Background: Cigarette smoking is a major risk factor for the development and progression of cardiovascular disease. While smoking is associated with increased levels of inflammatory markers and accelerated atherosclerosis, few studies have examined the impact of smoking cessation on levels of inflammatory markers. The degree and rate at which inflammation subsides after smoking cessation are uncertain. It also remains unclear as to whether traditional risk factors can adequately explain the observed decline in cardiovascular risk following smoking cessation.

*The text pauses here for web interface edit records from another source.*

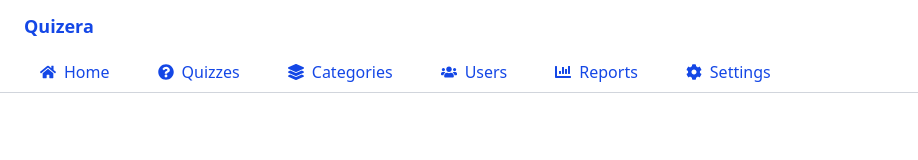
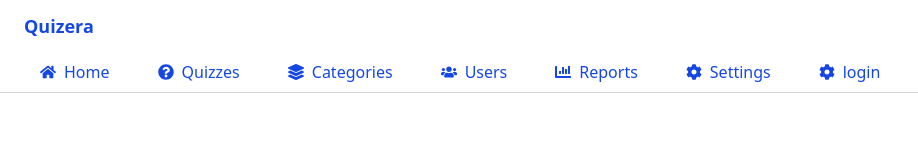
Before and after one commit to matihullahIT/quizera, a React (Vite) app: page /testing in a window 1280 px wide. Shown: the top 160 px of the page, without its empty margins (0-918 px from the left). Built offline with nearby package versions, Linux system fonts and the light colour scheme.

Commit message:
Add login link to AdminNavbar and enhance error handling in Login component

```diff
--- a/src/constants/index.jsx
+++ b/src/constants/index.jsx
@@ -1,3 +1,4 @@
+import React from "react";
 import { FaHome, FaQuestionCircle, FaUsers, FaChartBar, FaCog, FaLayerGroup } from "react-icons/fa";
 
 export const AdminNavbar = [
@@ -31,4 +32,9 @@ export const AdminNavbar = [
     link: "/settings",
     icon: <FaCog />,
   },
+  {
+    label: "login",
+    link: "/login",
+    icon: <FaCog />,
+  },
 ];
--- a/src/pages/Login.tsx
+++ b/src/pages/Login.tsx
@@ -15,7 +15,7 @@ interface MyContextType {
 const Login = () => {
   const [showpass, setshowpass] = useState(false);
   const { data, setData } = useContext(MyContext) as MyContextType; // Access context values
-
+  const [showerr,setshowerr]=useState(false)
 // const navigate = useNavigate();
 
 const PasswordToggler = () => {
@@ -36,6 +36,19 @@ const PasswordToggler = () => {
 
   const { register, handleSubmit } = useForm<IFormInput>();
   const onSubmit: SubmitHandler<IFormInput> = (formData) => {
+      if (!formData.username || !formData.password) {
+        toast.error("Please fill in all fields");
+        setshowerr(true);
+        return;
+      }
+// check if the functions are correctly working or not
+      // if(formData.username!="admin"&&formData.password!="admin"){
+      //   ErrorToggler();
+      //   setshowerr(true);
+      //   return;
+
+      // }
+      try {
         console.log(formData);
         console.log(data); // Log context data
         // Update context with form data
@@ -44,7 +57,14 @@ const PasswordToggler = () => {
         // Show toast notifications
         toast.success("Login Successfully");
         toast.info(`Welcome ${formData.username}`);
+      } catch {
+        ErrorToggler();
+        setshowerr(true);
+      }
     };
+  const ErrorToggler=() => {
+    toast.error("Login Failed")
+  }
 
   return (
     <>
@@ -62,7 +82,7 @@ const PasswordToggler = () => {
         transition={Bounce}
       />
       <div className="min-h-screen flex flex-col items-center justify-center bg-gray-100">
-        <h1 className="font-bold text-center text-blue-600 mb-6">Login</h1>
+        <h1 className="font-bold text-center text-blue-600 mb-6 text-5xl">Login</h1>
         {/* <p className="text-center mb-4">{data}</p> Display context data */}
         <div className="w-full max-w-md p-8 bg-white rounded-lg shadow-md">
           <div className="font-semibold text-center text-blue-600 mb-6">
@@ -73,6 +93,10 @@ const PasswordToggler = () => {
                   {...register("username", { required: true, maxLength: 20 })}
                   className="w-full px-3 py-2 border rounded-md"
                 />
+                {showerr?<>
+                <span className=" text-red-500 animate-pulse">*Error in user name</span>
+                {ErrorToggler()}
+                </>:<></>}
                 <label htmlFor="password">Password</label>
                 <div className="flex items-center border rounded-md px-3 py-2 space-x-2">
                   <input
@@ -87,6 +111,9 @@ const PasswordToggler = () => {
                     {showpass ? <FaEye /> : <FaEyeSlash />}
                   </span>
                 </div>
+                {showerr?<>
+                <span className=" text-red-500 animate-pulse">*Error in Email</span>
+                </>:<></>}
                 <input
                   type="submit"
                   value="Login"
```
Lines whose indentation alone changed are shown as unchanged.
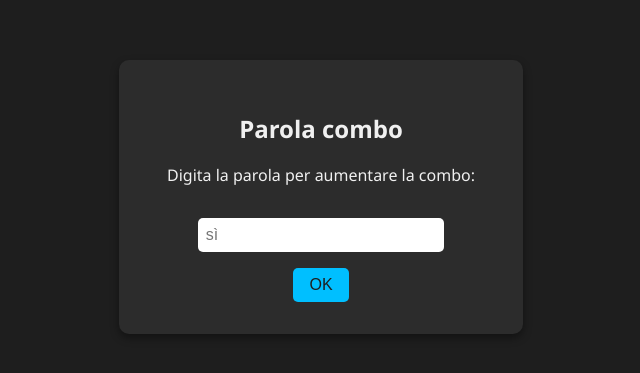
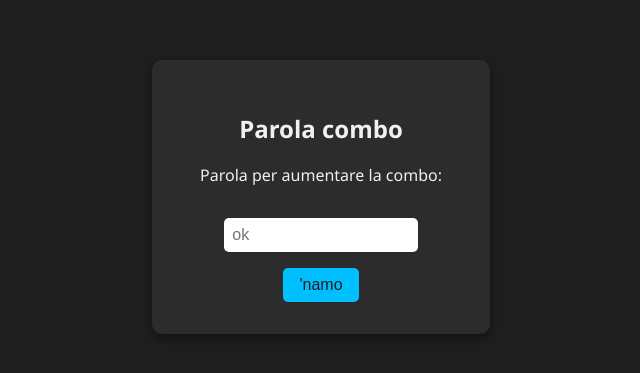
Before and after one commit to DaSquidz/DaSquidz.github.io, a plain HTML site: page index.html in a window 1280 px wide. Shown: the part 195-568 px from the top of the page, without its empty margins (319-959 px from the left). Drawn offline with Linux system fonts and the light colour scheme.

Commit message:
Update index.html

```diff
--- a/index.html
+++ b/index.html
@@ -2,7 +2,7 @@
 <html>
 <head>
   <meta charset="UTF-8">
-  <title>Voice-Controlled Counter</title>
+  <title>Contatore Combo Vocale</title>
   <style>
     :root {
       --bg-color: #1e1e1e;
@@ -72,10 +72,10 @@
 <body>
   <div id="combo-form" class="card">
     <h2>Parola combo</h2>
-    <p>Digita la parola per aumentare la combo:</p>
-    <input id="combo-input" type="text" placeholder="sì">
+    <p>Parola per aumentare la combo:</p>
+    <input id="combo-input" type="text" placeholder="ok">
     <br>
-    <button id="combo-submit">OK</button>
+    <button id="combo-submit">'namo</button>
   </div>
   <div id="counter-container" class="card" style="display: none;">
     <h1 id="counter">0</h1>
@@ -119,7 +119,7 @@
       const recognition = new SpeechRecognition();
       recognition.continuous = true;
       recognition.interimResults = false;
-      recognition.lang = 'en-US';
+      recognition.lang = 'it-IT';
       recognition.onresult = (event) => {
         for (let i = event.resultIndex; i < event.results.length; i++) {
           if (event.results[i].isFinal) {
```
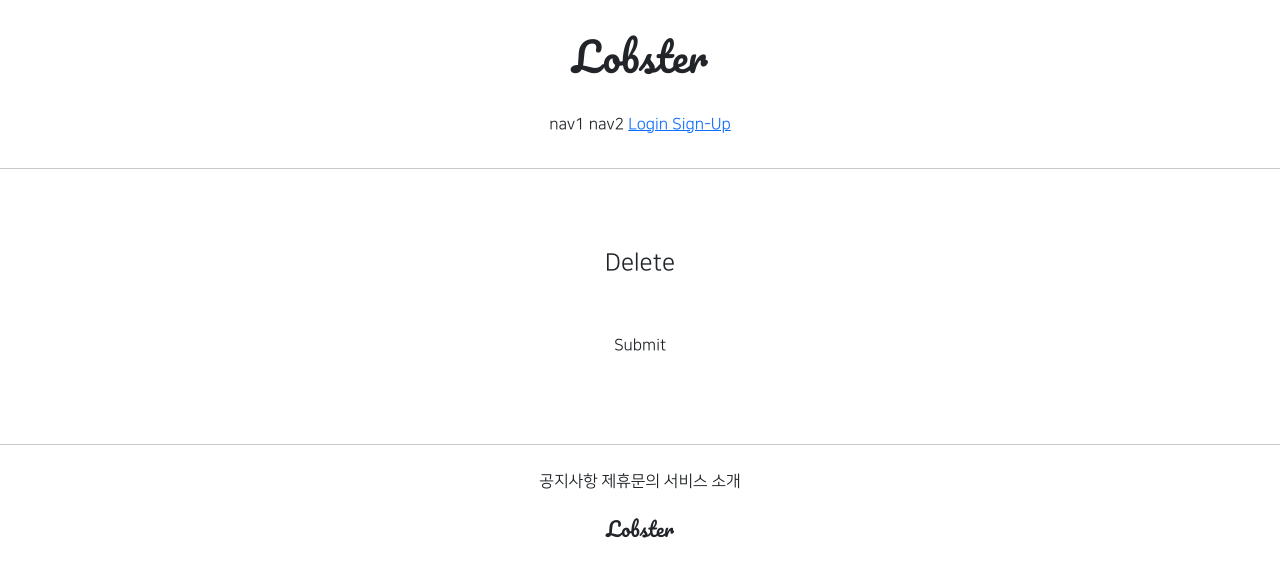
After one commit to innamtt/gis_practice, a Django app: page /accounts/delete/1 in a window 1280 px wide. The commit adds this page. Shown: the top 577 px of the page. Run offline with Django 3.2, Linux system fonts and the light colour scheme; tables that the repository leaves empty hold one stand-in row (values such as "Sample post"); parts of the project's set-up code (start-up, migrations or seed data) failed here and were passed over; some libraries are stand-ins or nearby versions.

Commit message:
2021-07-19 2nd Commit

```diff
--- /dev/null
+++ b/accountapp/templates/accountapp/delete.html
@@ -0,0 +1,21 @@
+{% extends 'base.html' %}
+
+{% block content %}
+
+    <div class="text-center mw-500 m-auto">
+        <div class = "m-5">
+            <h4>
+                Delete
+            </h4>
+        </div>
+        <div>
+            <form action="{% url 'accountapp:delete' pk=target_user.pk %}" method="post">
+                {% csrf_token %}
+                <div class="m-5">
+                    <input type="submit" class="btn btn-red rounded-pill px-5">
+                </div>
+            </form>
+        </div>
+    </div>
+
+{% endblock %}
--- a/accountapp/templates/accountapp/detail.html
+++ b/accountapp/templates/accountapp/detail.html
@@ -16,6 +16,11 @@
                 Update Info
             </a>
         </div>
+        <div>
+            <a href="{% url 'accountapp:delete' pk=target_user.pk %}">
+                Delete
+            </a>
+        </div>
     </div>
 
 {% endblock %}
--- a/accountapp/urls.py
+++ b/accountapp/urls.py
@@ -1,7 +1,7 @@
 from django.contrib.auth.views import LoginView, LogoutView
 from django.urls import path
 
-from accountapp.views import hello_world, AccountCreateView, AccountDetailView, AccountUpdateView
+from accountapp.views import hello_world, AccountCreateView, AccountDetailView, AccountUpdateView, AccountDeleteView
 
 app_name = 'accountapp'
 
@@ -17,4 +17,6 @@ urlpatterns = [
     path('detail/<int:pk>', AccountDetailView.as_view(), name='detail'),
 
     path('update/<int:pk>', AccountUpdateView.as_view(), name='update'),
+
+    path('delete/<int:pk>', AccountDeleteView.as_view(), name='delete'),
 ]
--- a/accountapp/views.py
+++ b/accountapp/views.py
@@ -5,7 +5,7 @@ from django.shortcuts import render
 
 # Create your views here.
 from django.urls import reverse, reverse_lazy
-from django.views.generic import CreateView, DetailView, UpdateView
+from django.views.generic import CreateView, DetailView, UpdateView, DeleteView
 
 from accountapp.models import HelloWorld
 
@@ -46,3 +46,10 @@ class AccountUpdateView(UpdateView):
     context_object_name = 'target_user'
     success_url = reverse_lazy('accountapp:hello_world')
     template_name = 'accountapp/update.html'
+
+
+class AccountDeleteView(DeleteView):
+    model = User
+    context_object_name = 'target_user'
+    success_url = reverse_lazy('accountapp:hello_world')
+    template_name = 'accountapp/delete.html'
```
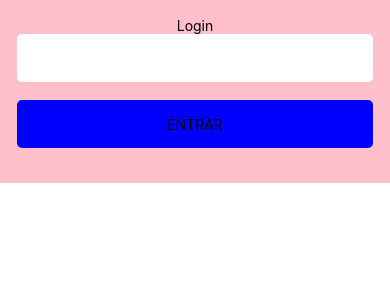
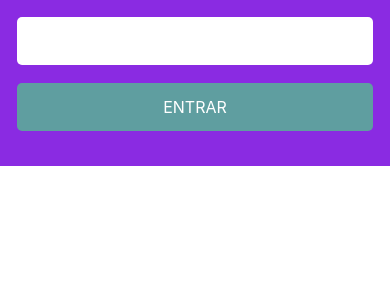
Before and after one commit to bielgennaro/vendas-online-app, a React Native app: screen / in a window 390 px wide. Shown: the top 300 px of the page. Built offline with nearby package versions, Linux system fonts and the light colour scheme.

Commit message:
feat: create shared text

```diff
--- a/src/modules/login/screens/Login.tsx
+++ b/src/modules/login/screens/Login.tsx
@@ -1,13 +1,15 @@
-import { Text, View } from "react-native";
-import Button from "../../../shared/components/button/button";
-import Input from "../../../shared/components/input/input";
+import { View } from "react-native";
+
+import Button from "../../../shared/components/button/Button";
+import Input from "../../../shared/components/input/Input";
+import Text from "../../../shared/components/text/Text";
 import { ContainerLogin } from "../styles/login.style";
 
 const Login = () => {
   return (
     <View>
       <ContainerLogin>
-        <Text>Login</Text>
+        <Text />
         <Input/>
         <Button title='ENTRAR' margin="18px"/>
       </ContainerLogin>
--- a/src/modules/login/styles/login.style.ts
+++ b/src/modules/login/styles/login.style.ts
@@ -3,7 +3,7 @@
 export const ContainerLogin = styled.View`
   height: 100%;
   width: 100%;
-  background-color: pink;
+  background-color: blueviolet;
   justify-content: center;
   align-items: center;
   padding: 17px;
--- a/src/shared/components/button/Button.tsx
+++ b/src/shared/components/button/Button.tsx
@@ -1,4 +1,7 @@
-import { Text, TouchableOpacityProps } from "react-native";
+import { TouchableOpacityProps } from "react-native";
+
+import { theme } from "../../theme/theme";
+import Text from "../text/Text";
 import { ContainerButton } from "./button.style";
 
 interface ButtonProps extends TouchableOpacityProps {
@@ -9,7 +12,7 @@
 const Button = ({title,margin, ...props}: ButtonProps) => {
   return (
     <ContainerButton {...props} margin={margin}>
-      <Text>{title}</Text>
+      <Text color={theme.colors.neutralTheme.white}>{title}</Text>
     </ContainerButton>
   )
 }
--- a/src/shared/components/button/button.style.ts
+++ b/src/shared/components/button/button.style.ts
@@ -8,7 +8,7 @@
   width: 100%;
   height: 48px;
   border-radius: 5px;
-  background-color: blue;
+  background-color: cadetblue;
   justify-content: center;
   align-items: center;
   ${(props: { margin: string; }) => props.margin && `margin: ${props.margin};`}
--- /dev/null
+++ b/src/shared/components/text/Text.tsx
@@ -0,0 +1,26 @@
+import { useMemo } from 'react';
+import { TextProps as TextPropsNative } from 'react-native/types';
+import { ContainerText } from './text.style';
+import { TextTypes } from './textTypes';
+
+interface TextProps extends TextPropsNative {
+  color?: string;
+  type?: string;
+}
+
+const Text = ({color,type, ...props}: TextProps) => {
+  const handleSize = useMemo(() => {
+    switch (type) {
+      case TextTypes.TITLE:
+          return '32px'
+      default:
+          return '16px'
+    }
+  }, [type]);
+
+  return(
+    <ContainerText fontSize={handleSize} color={color} {...props}/>
+  )
+}
+
+export default Text;
--- /dev/null
+++ b/src/shared/components/text/text.style.ts
@@ -0,0 +1,11 @@
+import styled from "styled-components/native";
+
+interface ContainerTextProps {
+  color?: string;
+  fontSize: string;
+}
+
+export const ContainerText = styled.Text<ContainerTextProps>`
+  ${(props: { color: string; }) => props.color ? `color: ${props.color};` : ''}
+ font-size: ${(props: { fontSize: string; }) => props.fontSize};
+`
--- /dev/null
+++ b/src/shared/components/text/textTypes.ts
@@ -0,0 +1,4 @@
+export enum TextTypes {
+  TITLE = 'TITLE',
+
+}
--- /dev/null
+++ b/src/shared/theme/colors.ts
@@ -0,0 +1,7 @@
+export const grayTheme = {
+  gray80: '#B1BBC2',
+};
+
+export const neutralTheme = {
+  white: '#FFFFFF',
+}
--- /dev/null
+++ b/src/shared/theme/theme.ts
@@ -0,0 +1,8 @@
+import { grayTheme, neutralTheme } from "./colors";
+
+export const theme = {
+  colors: {
+    grayTheme,
+    neutralTheme,
+  }
+}
```
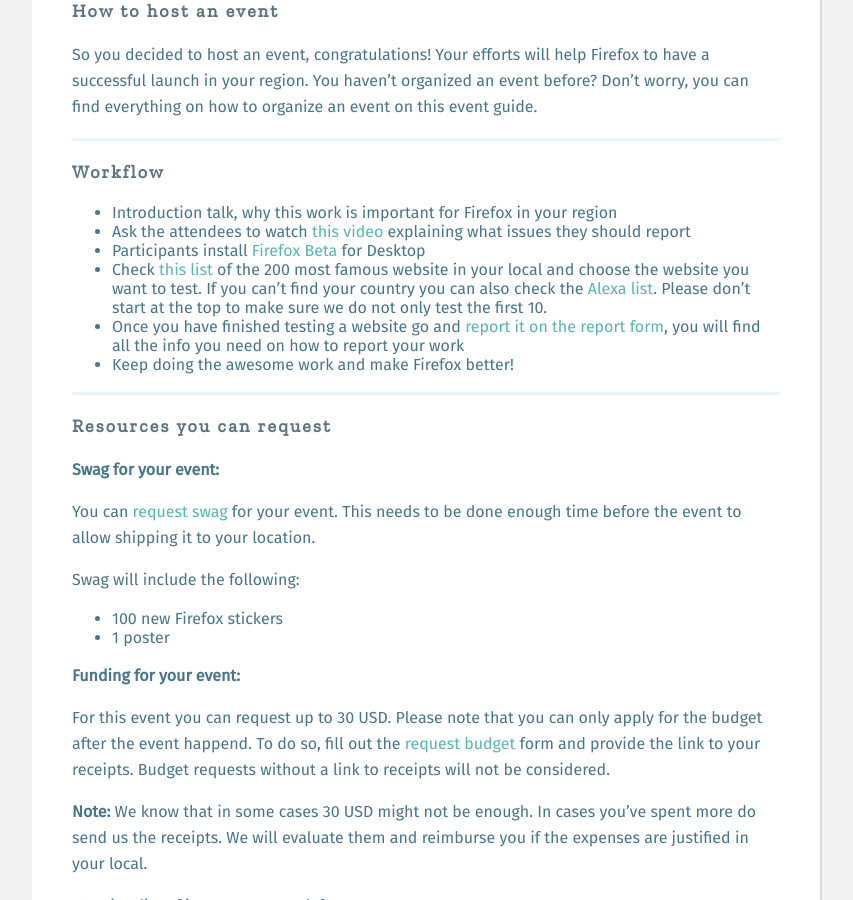
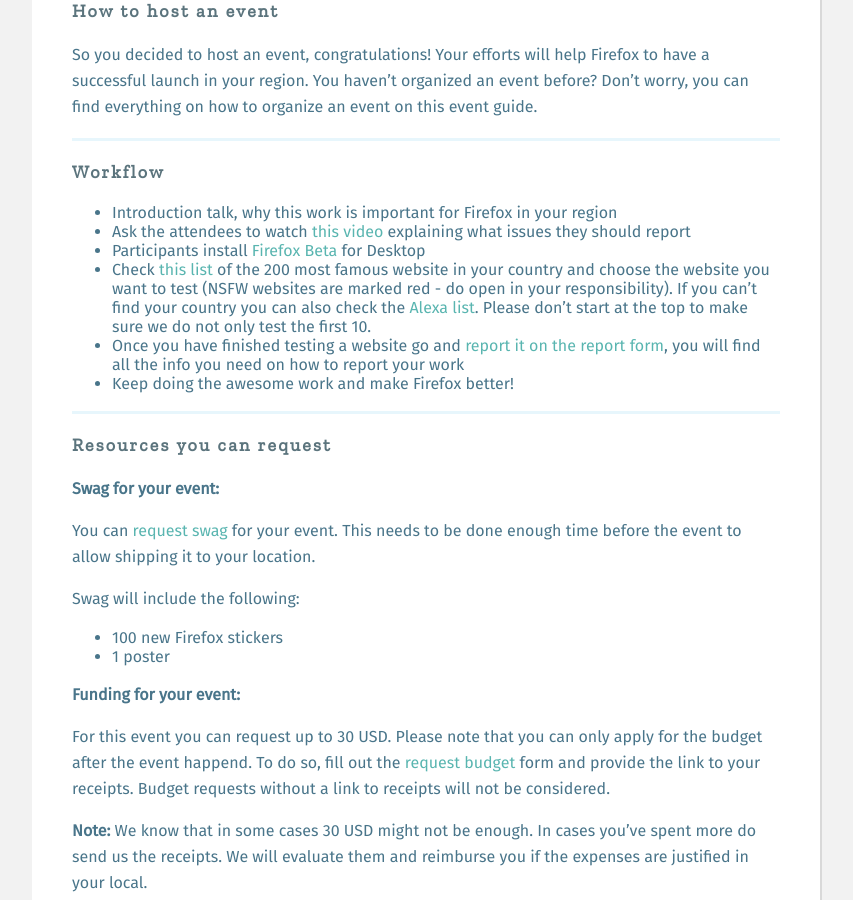
Before and after one commit to mozilla/firefox57-sprint, a Jekyll site: the page built from _articles/host.md, in a window 1280 px wide and 900 px high, scrolled down 685 px. Shown: the whole window, without its empty margins (18-871 px from the left). Built offline with Jekyll 4.4.1, drawn with Linux system fonts in a browser that asks for light colours; some web fonts are replaced; a script that is not in the unit is left out.

Commit message:
Added NSFW warning
The list has been updated with NSFW markings, so mention here as warning for users

```diff
--- a/_articles/host.md
+++ b/_articles/host.md
@@ -14,7 +14,7 @@
 * Introduction talk, why this work is important for Firefox in your region
 * Ask the attendees to watch [this video](https://air.mozilla.org/desktop-webcompat-short-version/) explaining what issues they should report
 * Participants install [Firefox Beta](https://www.mozilla.org/en-US/firefox/channel/desktop/#beta) for Desktop
-* Check [this list](https://docs.google.com/spreadsheets/d/1KCT5Ytuu8tyC559TXVo-lIlv4mZVPGhn8qQe-qSTgm8/edit#gid=1569236874) of the 200 most famous website in your local and choose the website you want to test. If you can't find your country you can also check the [Alexa list](https://www.alexa.com/topsites/countries). Please don't start at the top to make sure we do not only test the first 10.
+* Check [this list](https://docs.google.com/spreadsheets/d/1KCT5Ytuu8tyC559TXVo-lIlv4mZVPGhn8qQe-qSTgm8/edit#gid=1569236874) of the 200 most famous website in your country and choose the website you want to test (NSFW websites are marked red - do open in your responsibility). If you can't find your country you can also check the [Alexa list](https://www.alexa.com/topsites/countries). Please don't start at the top to make sure we do not only test the first 10.
 * Once you have finished testing a website go and [report it on the report form]({{ '/reporting/' | prepend: site.baseurl }}), you will find all the info you need on how to report your work
 * Keep doing the awesome work and make Firefox better!
 
```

Methods and findings: Using data from 15,489 individuals who participated in the Third National Health and Nutrition Examination Survey (NHANES III), we analyzed the association between smoking and smoking cessation on levels of inflammatory markers and traditional cardiovascular risk factors. In particular, we examined changes in C-reactive protein, white blood cell count, albumin, and fibrinogen. Inflammatory markers demonstrated a dose-dependent and temporal relationship to smoking and smoking cessation. Both inflammatory and traditional risk factors improved with decreased intensity of smoking. With increased time since smoking cessation, inflammatory markers resolved more slowly than traditional cardiovascular risk factors.
Conclusion: Inflammatory markers may be more accurate indicators of atherosclerotic disease. Inflammatory markers returned to baseline levels 5 y after smoking cessation, consistent with the time frame associated with cardiovascular risk reduction observed in both the MONICA and Northwick Park Heart studies. Our results suggest that the inflammatory component of cardiovascular disease resulting from smoking is reversible with reduced tobacco exposure and smoking cessation.